■ Brief:
Please retype the data in full, exactly as given.

■ Dataset extract:

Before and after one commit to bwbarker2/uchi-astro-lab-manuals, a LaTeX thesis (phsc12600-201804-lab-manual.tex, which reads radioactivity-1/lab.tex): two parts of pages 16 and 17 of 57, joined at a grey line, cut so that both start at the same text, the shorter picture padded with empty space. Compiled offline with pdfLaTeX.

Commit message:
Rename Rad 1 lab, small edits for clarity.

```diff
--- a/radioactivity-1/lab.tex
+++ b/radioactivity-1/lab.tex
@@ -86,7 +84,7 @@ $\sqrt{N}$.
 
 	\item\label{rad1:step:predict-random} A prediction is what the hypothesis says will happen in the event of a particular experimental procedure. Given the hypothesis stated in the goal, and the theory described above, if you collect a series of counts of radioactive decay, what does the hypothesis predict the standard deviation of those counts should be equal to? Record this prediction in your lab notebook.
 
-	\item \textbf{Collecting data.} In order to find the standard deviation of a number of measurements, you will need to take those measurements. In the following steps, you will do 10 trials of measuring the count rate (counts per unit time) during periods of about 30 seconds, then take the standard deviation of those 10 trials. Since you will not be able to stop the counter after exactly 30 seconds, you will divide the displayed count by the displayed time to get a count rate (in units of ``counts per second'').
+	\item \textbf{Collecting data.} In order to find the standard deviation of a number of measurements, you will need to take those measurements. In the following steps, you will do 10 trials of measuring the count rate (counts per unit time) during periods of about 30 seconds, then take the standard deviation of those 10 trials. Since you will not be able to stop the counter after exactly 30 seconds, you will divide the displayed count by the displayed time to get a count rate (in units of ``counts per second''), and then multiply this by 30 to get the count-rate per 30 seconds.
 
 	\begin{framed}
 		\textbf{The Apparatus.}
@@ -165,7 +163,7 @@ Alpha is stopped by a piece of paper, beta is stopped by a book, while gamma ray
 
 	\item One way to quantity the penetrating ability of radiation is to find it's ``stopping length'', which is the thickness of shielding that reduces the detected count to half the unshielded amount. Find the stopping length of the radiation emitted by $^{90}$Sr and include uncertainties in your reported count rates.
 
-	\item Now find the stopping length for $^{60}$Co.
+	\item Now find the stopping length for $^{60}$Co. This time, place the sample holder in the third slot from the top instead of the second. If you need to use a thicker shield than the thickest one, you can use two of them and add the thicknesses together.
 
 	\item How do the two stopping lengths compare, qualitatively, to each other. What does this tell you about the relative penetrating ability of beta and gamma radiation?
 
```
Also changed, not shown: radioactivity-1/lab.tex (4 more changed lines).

■ Result:
Before and after one commit to bwbarker2/uchi-astro-lab-manuals, a LaTeX thesis (phsc12600-201804-lab-manual.tex, which reads radioactivity-1/lab.tex): two parts of pages 16 and 17 of 57, joined at a grey line, cut so that both start at the same text, the shorter picture padded with empty space. Compiled offline with pdfLaTeX.

Commit message:
Rename Rad 1 lab, small edits for clarity.

```diff
--- a/radioactivity-1/lab.tex
+++ b/radioactivity-1/lab.tex
@@ -86,7 +84,7 @@ $\sqrt{N}$.
 
 	\item\label{rad1:step:predict-random} A prediction is what the hypothesis says will happen in the event of a particular experimental procedure. Given the hypothesis stated in the goal, and the theory described above, if you collect a series of counts of radioactive decay, what does the hypothesis predict the standard deviation of those counts should be equal to? Record this prediction in your lab notebook.
 
-	\item \textbf{Collecting data.} In order to find the standard deviation of a number of measurements, you will need to take those measurements. In the following steps, you will do 10 trials of measuring the count rate (counts per unit time) during periods of about 30 seconds, then take the standard deviation of those 10 trials. Since you will not be able to stop the counter after exactly 30 seconds, you will divide the displayed count by the displayed time to get a count rate (in units of ``counts per second'').
+	\item \textbf{Collecting data.} In order to find the standard deviation of a number of measurements, you will need to take those measurements. In the following steps, you will do 10 trials of measuring the count rate (counts per unit time) during periods of about 30 seconds, then take the standard deviation of those 10 trials. Since you will not be able to stop the counter after exactly 30 seconds, you will divide the displayed count by the displayed time to get a count rate (in units of ``counts per second''), and then multiply this by 30 to get the count-rate per 30 seconds.
 
 	\begin{framed}
 		\textbf{The Apparatus.}
@@ -165,7 +163,7 @@ Alpha is stopped by a piece of paper, beta is stopped by a book, while gamma ray
 
 	\item One way to quantity the penetrating ability of radiation is to find it's ``stopping length'', which is the thickness of shielding that reduces the detected count to half the unshielded amount. Find the stopping length of the radiation emitted by $^{90}$Sr and include uncertainties in your reported count rates.
 
-	\item Now find the stopping length for $^{60}$Co.
+	\item Now find the stopping length for $^{60}$Co. This time, place the sample holder in the third slot from the top instead of the second. If you need to use a thicker shield than the thickest one, you can use two of them and add the thicknesses together.
 
 	\item How do the two stopping lengths compare, qualitatively, to each other. What does this tell you about the relative penetrating ability of beta and gamma radiation?
 
```
Also changed, not shown: radioactivity-1/lab.tex (4 more changed lines).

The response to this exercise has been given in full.